What you should do:
Apart from the images, every record here needs to be copied exactly.

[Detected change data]
-- Opening Marker --
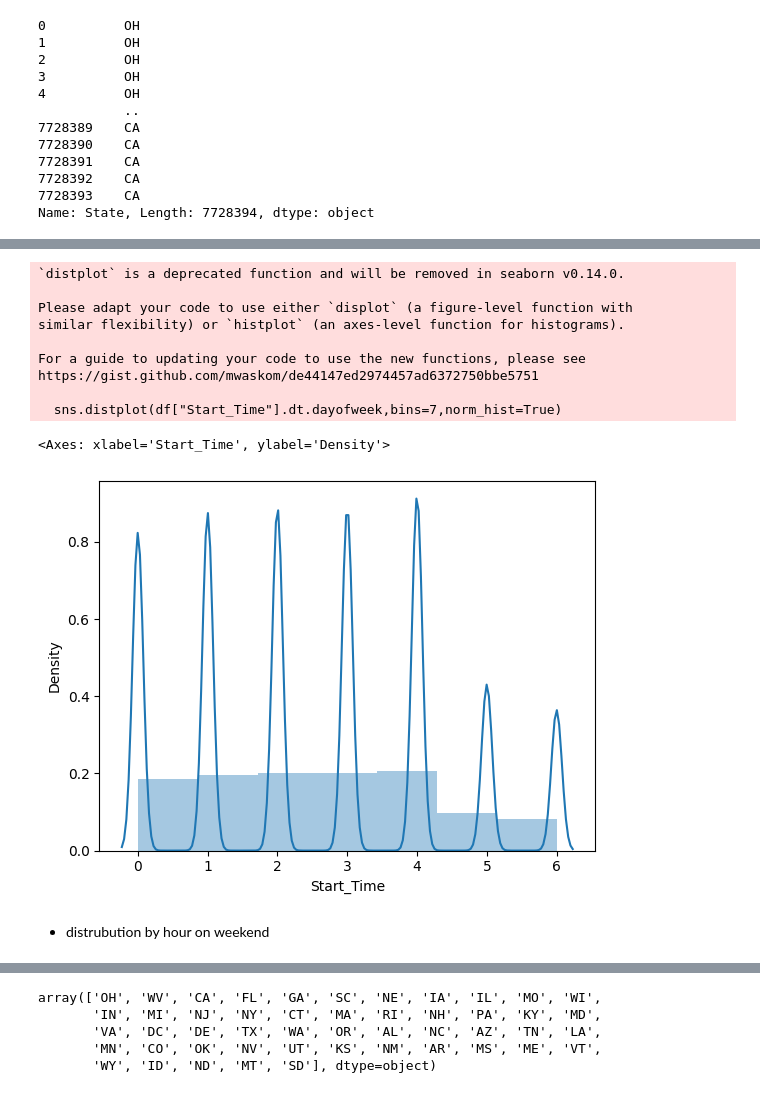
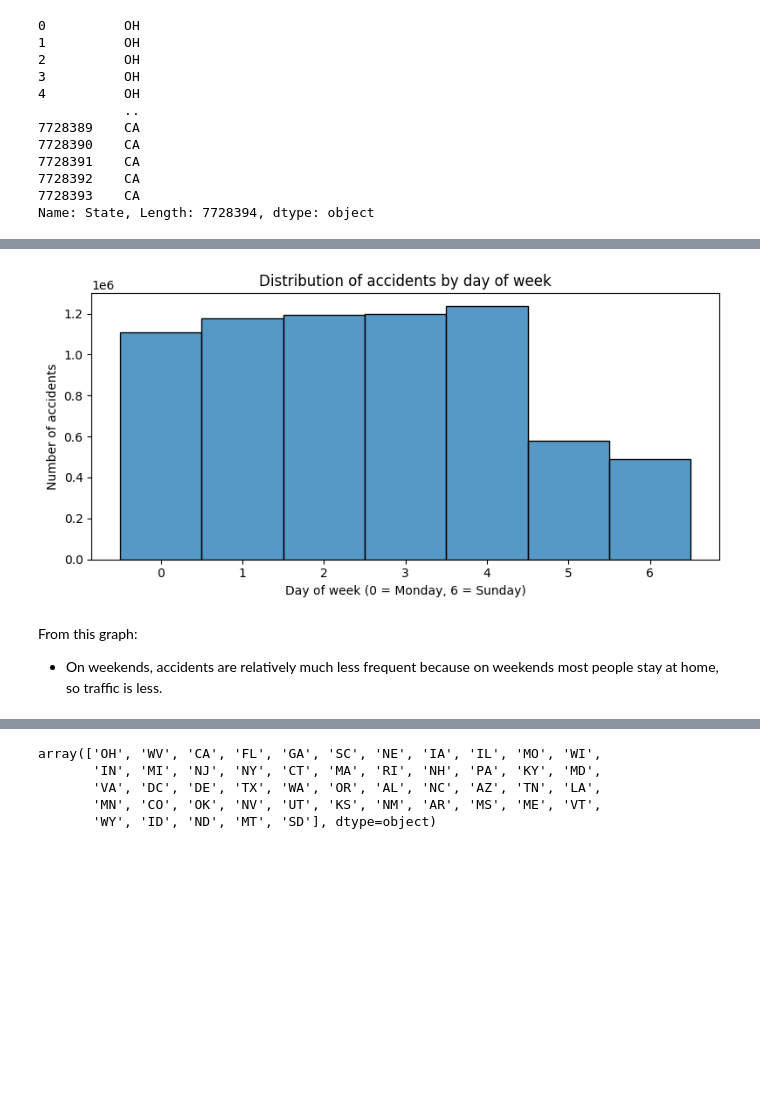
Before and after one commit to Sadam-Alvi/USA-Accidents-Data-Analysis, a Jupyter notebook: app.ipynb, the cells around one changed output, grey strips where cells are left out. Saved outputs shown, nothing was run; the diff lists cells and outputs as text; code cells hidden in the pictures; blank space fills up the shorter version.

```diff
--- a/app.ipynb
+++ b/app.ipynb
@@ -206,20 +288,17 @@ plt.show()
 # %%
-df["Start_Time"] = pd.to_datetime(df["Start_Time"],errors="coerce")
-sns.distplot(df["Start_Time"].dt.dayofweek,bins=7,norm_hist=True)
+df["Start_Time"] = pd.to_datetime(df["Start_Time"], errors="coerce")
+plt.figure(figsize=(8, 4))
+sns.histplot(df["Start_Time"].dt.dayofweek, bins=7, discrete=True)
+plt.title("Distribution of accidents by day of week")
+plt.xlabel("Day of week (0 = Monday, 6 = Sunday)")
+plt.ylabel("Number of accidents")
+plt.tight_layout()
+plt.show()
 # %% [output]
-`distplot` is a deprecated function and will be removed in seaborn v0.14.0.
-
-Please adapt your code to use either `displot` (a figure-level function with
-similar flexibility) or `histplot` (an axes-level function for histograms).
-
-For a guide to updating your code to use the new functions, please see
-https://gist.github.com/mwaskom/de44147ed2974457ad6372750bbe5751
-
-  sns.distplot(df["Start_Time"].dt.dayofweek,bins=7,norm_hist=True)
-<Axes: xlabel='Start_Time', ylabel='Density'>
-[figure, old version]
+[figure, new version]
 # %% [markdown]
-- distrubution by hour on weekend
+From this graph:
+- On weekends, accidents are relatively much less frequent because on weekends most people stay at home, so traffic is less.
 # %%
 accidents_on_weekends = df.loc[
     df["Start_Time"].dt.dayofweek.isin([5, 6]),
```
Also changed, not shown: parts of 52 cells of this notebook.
-- Closing Marker --
Solution for this exercise:
Before and after one commit to Sadam-Alvi/USA-Accidents-Data-Analysis, a Jupyter notebook: app.ipynb, the cells around one changed output, grey strips where cells are left out. Saved outputs shown, nothing was run; the diff lists cells and outputs as text; code cells hidden in the pictures; blank space fills up the shorter version.

```diff
--- a/app.ipynb
+++ b/app.ipynb
@@ -206,20 +288,17 @@ plt.show()
 # %%
-df["Start_Time"] = pd.to_datetime(df["Start_Time"],errors="coerce")
-sns.distplot(df["Start_Time"].dt.dayofweek,bins=7,norm_hist=True)
+df["Start_Time"] = pd.to_datetime(df["Start_Time"], errors="coerce")
+plt.figure(figsize=(8, 4))
+sns.histplot(df["Start_Time"].dt.dayofweek, bins=7, discrete=True)
+plt.title("Distribution of accidents by day of week")
+plt.xlabel("Day of week (0 = Monday, 6 = Sunday)")
+plt.ylabel("Number of accidents")
+plt.tight_layout()
+plt.show()
 # %% [output]
-`distplot` is a deprecated function and will be removed in seaborn v0.14.0.
-
-Please adapt your code to use either `displot` (a figure-level function with
-similar flexibility) or `histplot` (an axes-level function for histograms).
-
-For a guide to updating your code to use the new functions, please see
-https://gist.github.com/mwaskom/de44147ed2974457ad6372750bbe5751
-
-  sns.distplot(df["Start_Time"].dt.dayofweek,bins=7,norm_hist=True)
-<Axes: xlabel='Start_Time', ylabel='Density'>
-[figure, old version]
+[figure, new version]
 # %% [markdown]
-- distrubution by hour on weekend
+From this graph:
+- On weekends, accidents are relatively much less frequent because on weekends most people stay at home, so traffic is less.
 # %%
 accidents_on_weekends = df.loc[
     df["Start_Time"].dt.dayofweek.isin([5, 6]),
```
Also changed, not shown: parts of 52 cells of this notebook.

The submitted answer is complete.